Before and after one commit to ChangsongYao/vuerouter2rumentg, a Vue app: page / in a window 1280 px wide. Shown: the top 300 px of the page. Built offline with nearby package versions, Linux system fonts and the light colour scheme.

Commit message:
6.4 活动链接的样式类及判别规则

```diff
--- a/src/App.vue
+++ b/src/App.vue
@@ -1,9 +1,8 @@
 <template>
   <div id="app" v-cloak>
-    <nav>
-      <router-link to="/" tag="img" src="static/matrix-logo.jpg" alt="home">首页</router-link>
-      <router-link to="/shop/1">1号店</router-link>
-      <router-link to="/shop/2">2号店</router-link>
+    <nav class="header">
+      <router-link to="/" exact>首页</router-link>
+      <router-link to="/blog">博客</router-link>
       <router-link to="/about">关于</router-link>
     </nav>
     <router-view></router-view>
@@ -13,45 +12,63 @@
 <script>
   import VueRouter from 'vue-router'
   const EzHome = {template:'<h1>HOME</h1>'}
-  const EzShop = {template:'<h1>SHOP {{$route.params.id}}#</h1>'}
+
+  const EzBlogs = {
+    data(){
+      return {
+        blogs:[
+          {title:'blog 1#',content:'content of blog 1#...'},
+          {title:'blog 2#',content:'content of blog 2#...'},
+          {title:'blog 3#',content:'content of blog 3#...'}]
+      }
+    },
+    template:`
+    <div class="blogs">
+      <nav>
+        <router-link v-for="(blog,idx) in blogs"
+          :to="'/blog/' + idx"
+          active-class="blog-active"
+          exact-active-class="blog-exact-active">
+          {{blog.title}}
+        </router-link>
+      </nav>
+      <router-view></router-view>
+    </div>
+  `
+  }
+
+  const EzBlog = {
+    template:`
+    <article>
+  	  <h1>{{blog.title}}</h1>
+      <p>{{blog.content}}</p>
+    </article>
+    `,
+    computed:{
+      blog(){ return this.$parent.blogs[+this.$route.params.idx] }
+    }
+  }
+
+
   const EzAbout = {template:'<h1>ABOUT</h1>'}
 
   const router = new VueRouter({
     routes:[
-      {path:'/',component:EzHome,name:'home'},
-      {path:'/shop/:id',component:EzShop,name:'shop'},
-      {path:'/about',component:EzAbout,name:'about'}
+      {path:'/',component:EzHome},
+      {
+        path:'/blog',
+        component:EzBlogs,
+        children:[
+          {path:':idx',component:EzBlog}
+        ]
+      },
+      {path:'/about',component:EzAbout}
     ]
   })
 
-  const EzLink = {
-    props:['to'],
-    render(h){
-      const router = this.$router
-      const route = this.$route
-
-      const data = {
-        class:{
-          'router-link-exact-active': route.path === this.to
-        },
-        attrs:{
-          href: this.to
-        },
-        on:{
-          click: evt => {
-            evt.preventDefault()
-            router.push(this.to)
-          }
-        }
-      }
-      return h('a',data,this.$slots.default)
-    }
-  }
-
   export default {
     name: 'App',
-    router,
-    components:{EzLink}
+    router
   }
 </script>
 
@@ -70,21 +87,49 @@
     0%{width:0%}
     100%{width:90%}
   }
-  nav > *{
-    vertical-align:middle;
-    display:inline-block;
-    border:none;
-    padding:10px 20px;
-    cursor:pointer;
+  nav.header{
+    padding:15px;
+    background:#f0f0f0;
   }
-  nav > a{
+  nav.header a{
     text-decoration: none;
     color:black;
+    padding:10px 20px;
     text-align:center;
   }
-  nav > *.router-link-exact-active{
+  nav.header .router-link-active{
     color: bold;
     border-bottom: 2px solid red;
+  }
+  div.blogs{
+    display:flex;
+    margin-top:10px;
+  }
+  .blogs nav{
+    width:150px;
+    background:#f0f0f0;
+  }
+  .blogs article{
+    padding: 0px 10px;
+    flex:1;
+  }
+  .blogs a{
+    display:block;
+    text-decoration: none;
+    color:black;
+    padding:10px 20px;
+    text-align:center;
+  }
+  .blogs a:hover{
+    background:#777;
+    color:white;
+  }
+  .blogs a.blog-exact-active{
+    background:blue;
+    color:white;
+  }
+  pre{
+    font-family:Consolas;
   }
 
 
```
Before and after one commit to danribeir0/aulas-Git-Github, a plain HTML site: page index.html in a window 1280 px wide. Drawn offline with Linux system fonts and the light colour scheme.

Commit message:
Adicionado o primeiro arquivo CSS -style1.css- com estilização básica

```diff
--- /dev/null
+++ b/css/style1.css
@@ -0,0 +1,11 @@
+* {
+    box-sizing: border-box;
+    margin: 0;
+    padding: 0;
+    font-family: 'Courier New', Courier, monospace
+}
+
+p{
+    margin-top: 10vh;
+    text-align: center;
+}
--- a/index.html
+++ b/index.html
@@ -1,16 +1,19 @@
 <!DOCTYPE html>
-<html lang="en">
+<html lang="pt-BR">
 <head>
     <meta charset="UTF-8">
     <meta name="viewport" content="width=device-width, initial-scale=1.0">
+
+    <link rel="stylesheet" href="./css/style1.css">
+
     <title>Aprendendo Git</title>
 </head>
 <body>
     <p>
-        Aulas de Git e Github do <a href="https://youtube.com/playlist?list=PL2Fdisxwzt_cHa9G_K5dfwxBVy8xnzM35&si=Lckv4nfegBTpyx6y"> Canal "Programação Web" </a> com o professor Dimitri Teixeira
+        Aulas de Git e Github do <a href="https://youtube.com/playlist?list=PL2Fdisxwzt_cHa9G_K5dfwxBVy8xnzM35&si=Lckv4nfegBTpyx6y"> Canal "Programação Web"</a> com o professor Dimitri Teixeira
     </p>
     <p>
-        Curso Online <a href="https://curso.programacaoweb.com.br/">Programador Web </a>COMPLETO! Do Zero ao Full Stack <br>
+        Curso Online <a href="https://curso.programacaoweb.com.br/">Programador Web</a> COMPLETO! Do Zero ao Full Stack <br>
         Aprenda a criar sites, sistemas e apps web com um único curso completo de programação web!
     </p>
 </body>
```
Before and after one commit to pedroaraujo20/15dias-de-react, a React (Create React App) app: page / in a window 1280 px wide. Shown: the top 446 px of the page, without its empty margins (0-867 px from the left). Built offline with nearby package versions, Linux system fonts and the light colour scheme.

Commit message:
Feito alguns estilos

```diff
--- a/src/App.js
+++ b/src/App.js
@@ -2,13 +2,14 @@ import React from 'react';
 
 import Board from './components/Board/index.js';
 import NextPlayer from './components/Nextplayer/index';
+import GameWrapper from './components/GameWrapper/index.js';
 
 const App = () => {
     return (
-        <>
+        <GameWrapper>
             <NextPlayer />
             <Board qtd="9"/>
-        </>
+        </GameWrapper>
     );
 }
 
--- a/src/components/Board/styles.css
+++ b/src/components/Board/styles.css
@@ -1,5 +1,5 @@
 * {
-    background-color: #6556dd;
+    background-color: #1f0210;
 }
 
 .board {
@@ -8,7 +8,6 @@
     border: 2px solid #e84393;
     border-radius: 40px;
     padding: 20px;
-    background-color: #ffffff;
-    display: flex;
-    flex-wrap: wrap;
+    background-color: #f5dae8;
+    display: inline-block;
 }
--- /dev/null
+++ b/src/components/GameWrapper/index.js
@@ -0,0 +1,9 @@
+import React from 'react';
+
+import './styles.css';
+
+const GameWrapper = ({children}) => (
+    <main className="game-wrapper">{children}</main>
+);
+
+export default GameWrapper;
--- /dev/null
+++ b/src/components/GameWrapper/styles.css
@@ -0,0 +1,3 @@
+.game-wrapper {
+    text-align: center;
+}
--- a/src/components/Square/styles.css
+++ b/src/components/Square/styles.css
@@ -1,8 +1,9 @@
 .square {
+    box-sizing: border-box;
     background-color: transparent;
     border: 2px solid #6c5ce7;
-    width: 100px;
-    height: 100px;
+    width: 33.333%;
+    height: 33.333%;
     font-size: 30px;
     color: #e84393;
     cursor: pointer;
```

> Try it
Go through the entries and copy every line that has "Canal".

> Answer section
-        Aulas de Git e Github do <a href="https://youtube.com/playlist?list=PL2Fdisxwzt_cHa9G_K5dfwxBVy8xnzM35&si=Lckv4nfegBTpyx6y"> Canal "Programação Web" </a> com o professor Dimitri Teixeira
+        Aulas de Git e Github do <a href="https://youtube.com/playlist?list=PL2Fdisxwzt_cHa9G_K5dfwxBVy8xnzM35&si=Lckv4nfegBTpyx6y"> Canal "Programação Web"</a> com o professor Dimitri Teixeira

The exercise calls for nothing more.